**Exercise input**

****************

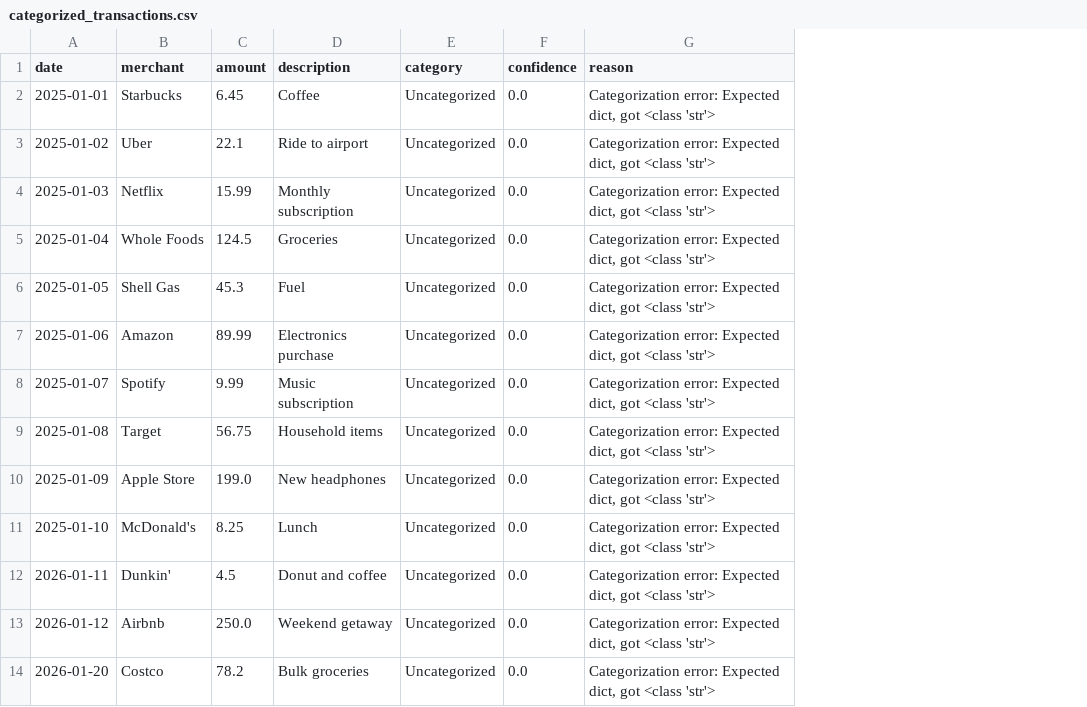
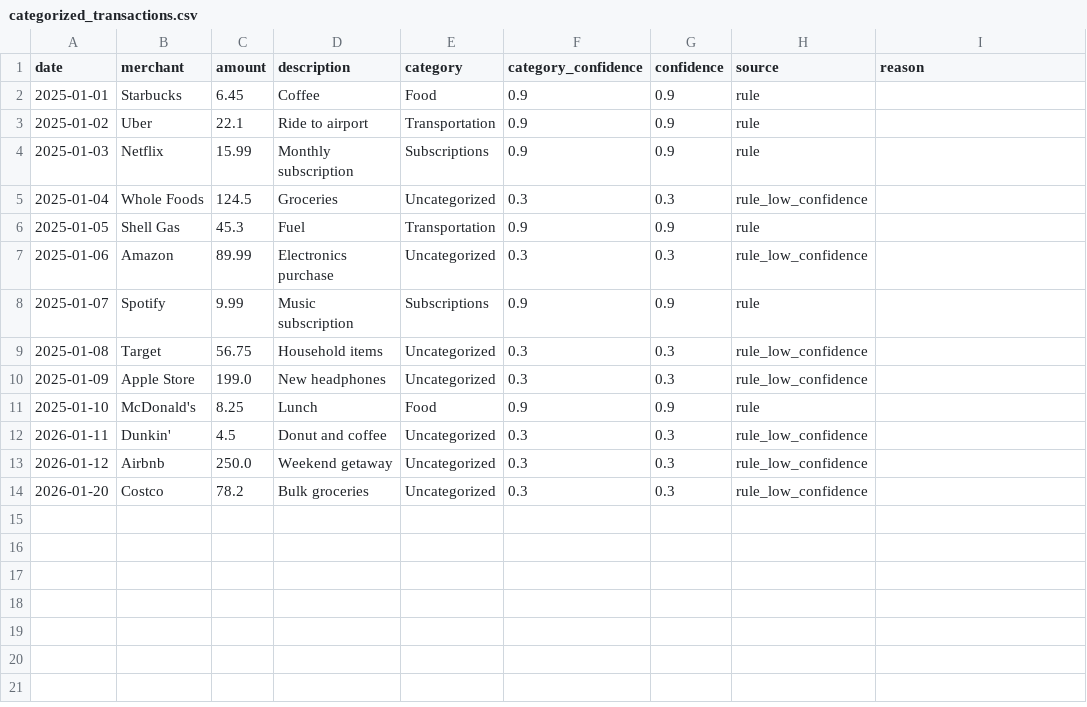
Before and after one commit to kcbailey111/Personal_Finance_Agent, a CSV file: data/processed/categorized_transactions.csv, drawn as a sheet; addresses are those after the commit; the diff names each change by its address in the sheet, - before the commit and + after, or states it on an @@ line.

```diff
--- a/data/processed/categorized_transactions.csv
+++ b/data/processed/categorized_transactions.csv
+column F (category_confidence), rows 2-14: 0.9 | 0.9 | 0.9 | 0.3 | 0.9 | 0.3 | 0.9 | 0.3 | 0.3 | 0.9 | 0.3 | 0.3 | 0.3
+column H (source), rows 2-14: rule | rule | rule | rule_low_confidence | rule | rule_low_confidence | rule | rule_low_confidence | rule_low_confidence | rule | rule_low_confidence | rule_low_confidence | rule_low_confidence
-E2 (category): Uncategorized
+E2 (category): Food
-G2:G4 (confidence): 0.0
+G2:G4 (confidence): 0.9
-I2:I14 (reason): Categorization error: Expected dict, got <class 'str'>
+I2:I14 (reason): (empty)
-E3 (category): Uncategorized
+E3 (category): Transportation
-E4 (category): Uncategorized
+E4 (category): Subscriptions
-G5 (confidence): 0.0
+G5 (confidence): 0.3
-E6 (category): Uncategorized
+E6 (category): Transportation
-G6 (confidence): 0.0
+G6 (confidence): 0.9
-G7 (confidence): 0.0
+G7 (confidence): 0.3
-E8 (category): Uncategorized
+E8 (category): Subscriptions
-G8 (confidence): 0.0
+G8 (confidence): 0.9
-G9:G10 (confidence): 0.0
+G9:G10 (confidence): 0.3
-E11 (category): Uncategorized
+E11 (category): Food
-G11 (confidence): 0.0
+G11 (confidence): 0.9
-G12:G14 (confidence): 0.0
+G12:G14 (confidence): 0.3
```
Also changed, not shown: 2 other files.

****************

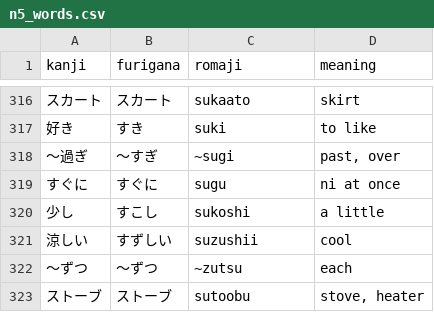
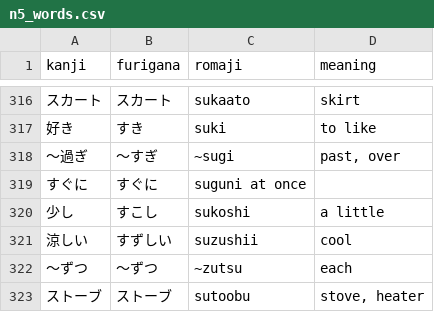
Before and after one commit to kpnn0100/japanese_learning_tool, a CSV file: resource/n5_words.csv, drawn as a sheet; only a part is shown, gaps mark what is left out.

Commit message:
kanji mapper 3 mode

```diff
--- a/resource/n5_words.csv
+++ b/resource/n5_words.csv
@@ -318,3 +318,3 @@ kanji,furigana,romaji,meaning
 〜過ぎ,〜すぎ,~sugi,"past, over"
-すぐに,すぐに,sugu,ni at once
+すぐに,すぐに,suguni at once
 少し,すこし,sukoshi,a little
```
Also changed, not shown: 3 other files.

****************

**Assignment**
The reply should consist solely of the lines above from the one that has "an @@ line." through the one that has "Also changed, not shown: 2 other files.", reproduced exactly.

**Finished task**
Before and after one commit to kcbailey111/Personal_Finance_Agent, a CSV file: data/processed/categorized_transactions.csv, drawn as a sheet; addresses are those after the commit; the diff names each change by its address in the sheet, - before the commit and + after, or states it on an @@ line.

```diff
--- a/data/processed/categorized_transactions.csv
+++ b/data/processed/categorized_transactions.csv
+column F (category_confidence), rows 2-14: 0.9 | 0.9 | 0.9 | 0.3 | 0.9 | 0.3 | 0.9 | 0.3 | 0.3 | 0.9 | 0.3 | 0.3 | 0.3
+column H (source), rows 2-14: rule | rule | rule | rule_low_confidence | rule | rule_low_confidence | rule | rule_low_confidence | rule_low_confidence | rule | rule_low_confidence | rule_low_confidence | rule_low_confidence
-E2 (category): Uncategorized
+E2 (category): Food
-G2:G4 (confidence): 0.0
+G2:G4 (confidence): 0.9
-I2:I14 (reason): Categorization error: Expected dict, got <class 'str'>
+I2:I14 (reason): (empty)
-E3 (category): Uncategorized
+E3 (category): Transportation
-E4 (category): Uncategorized
+E4 (category): Subscriptions
-G5 (confidence): 0.0
+G5 (confidence): 0.3
-E6 (category): Uncategorized
+E6 (category): Transportation
-G6 (confidence): 0.0
+G6 (confidence): 0.9
-G7 (confidence): 0.0
+G7 (confidence): 0.3
-E8 (category): Uncategorized
+E8 (category): Subscriptions
-G8 (confidence): 0.0
+G8 (confidence): 0.9
-G9:G10 (confidence): 0.0
+G9:G10 (confidence): 0.3
-E11 (category): Uncategorized
+E11 (category): Food
-G11 (confidence): 0.0
+G11 (confidence): 0.9
-G12:G14 (confidence): 0.0
+G12:G14 (confidence): 0.3
```
Also changed, not shown: 2 other files.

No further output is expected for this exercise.